This was the view from our apartment window in Florence, Italy during the summer of 2001. I ended up painting this for our final project during our summer semester. The memory now lives in watercolor and hangs on the wall of my living room, thirteen years later. I am thankful for the way that art and photographs help us preserve the people and places that hold significance in our stories, in our small windows of the world.
The summer of 2001. 5am. The front steps of the Duomo in Florence, Italy. Our bodies are merely specks amongst the magnificence.
Though this photo was taken over ten years ago, I still look at it in awe. I know there’s a poem hidden in this picture–I suppose I’m still trying to find it.

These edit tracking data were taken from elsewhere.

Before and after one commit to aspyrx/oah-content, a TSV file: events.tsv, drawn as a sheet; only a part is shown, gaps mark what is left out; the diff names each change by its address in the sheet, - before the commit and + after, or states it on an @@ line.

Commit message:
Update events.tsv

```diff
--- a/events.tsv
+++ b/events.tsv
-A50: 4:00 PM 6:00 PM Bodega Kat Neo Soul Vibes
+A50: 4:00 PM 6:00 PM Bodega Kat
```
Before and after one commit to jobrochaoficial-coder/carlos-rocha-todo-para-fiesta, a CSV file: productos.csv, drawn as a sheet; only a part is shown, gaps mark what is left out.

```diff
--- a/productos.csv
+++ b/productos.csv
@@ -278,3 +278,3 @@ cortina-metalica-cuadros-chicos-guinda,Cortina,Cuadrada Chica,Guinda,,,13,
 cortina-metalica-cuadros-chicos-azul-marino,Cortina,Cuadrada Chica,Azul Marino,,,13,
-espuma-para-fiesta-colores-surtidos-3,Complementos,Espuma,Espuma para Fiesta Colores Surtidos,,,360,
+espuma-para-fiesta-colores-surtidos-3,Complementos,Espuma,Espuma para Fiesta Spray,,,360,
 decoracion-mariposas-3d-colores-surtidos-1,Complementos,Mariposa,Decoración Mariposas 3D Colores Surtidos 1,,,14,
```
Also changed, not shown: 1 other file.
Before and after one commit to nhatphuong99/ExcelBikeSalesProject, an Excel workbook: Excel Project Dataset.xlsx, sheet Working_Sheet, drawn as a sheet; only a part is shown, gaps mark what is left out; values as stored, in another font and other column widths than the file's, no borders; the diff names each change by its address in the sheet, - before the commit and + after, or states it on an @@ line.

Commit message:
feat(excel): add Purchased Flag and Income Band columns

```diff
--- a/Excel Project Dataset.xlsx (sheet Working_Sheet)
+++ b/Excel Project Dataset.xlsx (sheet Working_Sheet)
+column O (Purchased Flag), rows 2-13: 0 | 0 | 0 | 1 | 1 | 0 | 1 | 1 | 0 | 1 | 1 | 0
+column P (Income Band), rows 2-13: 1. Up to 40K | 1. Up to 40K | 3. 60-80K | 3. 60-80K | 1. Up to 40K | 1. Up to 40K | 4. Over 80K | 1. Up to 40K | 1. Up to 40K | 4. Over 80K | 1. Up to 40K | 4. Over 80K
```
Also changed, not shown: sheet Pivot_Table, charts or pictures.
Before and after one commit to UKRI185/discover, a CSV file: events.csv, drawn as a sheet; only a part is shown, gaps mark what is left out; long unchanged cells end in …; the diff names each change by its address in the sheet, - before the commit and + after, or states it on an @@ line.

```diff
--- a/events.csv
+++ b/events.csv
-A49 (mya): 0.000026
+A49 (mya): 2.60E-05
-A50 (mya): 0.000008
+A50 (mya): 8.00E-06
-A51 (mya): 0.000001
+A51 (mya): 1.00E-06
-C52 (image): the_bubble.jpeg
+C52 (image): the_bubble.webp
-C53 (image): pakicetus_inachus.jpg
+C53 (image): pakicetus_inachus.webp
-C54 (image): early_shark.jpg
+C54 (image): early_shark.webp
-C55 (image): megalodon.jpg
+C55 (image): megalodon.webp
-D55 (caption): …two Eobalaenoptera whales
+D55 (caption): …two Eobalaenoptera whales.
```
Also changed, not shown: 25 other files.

We had been out all night, my friend Molly and I, along with a few other Americans we had met that summer. We were walking back to our apartment close to sunrise, so we decided to head towards the Arno and watch the colors from there. From the Arno, we circled back to the long corridor of the Uffizi, abandoned by tourists at this early hour, only the pigeons and cigarette butts remaining, the stoic statue faces of artists and philosophers watching us.
The Duomo was on our way home. We had never seen it so deserted. It felt scandalous to be alone with this masterpiece of art and architecture. While the city was still asleep, we frolicked on its front steps.
That summer, we began to find our place in the world. A few twenty-somethings, so small in the grand scheme of things.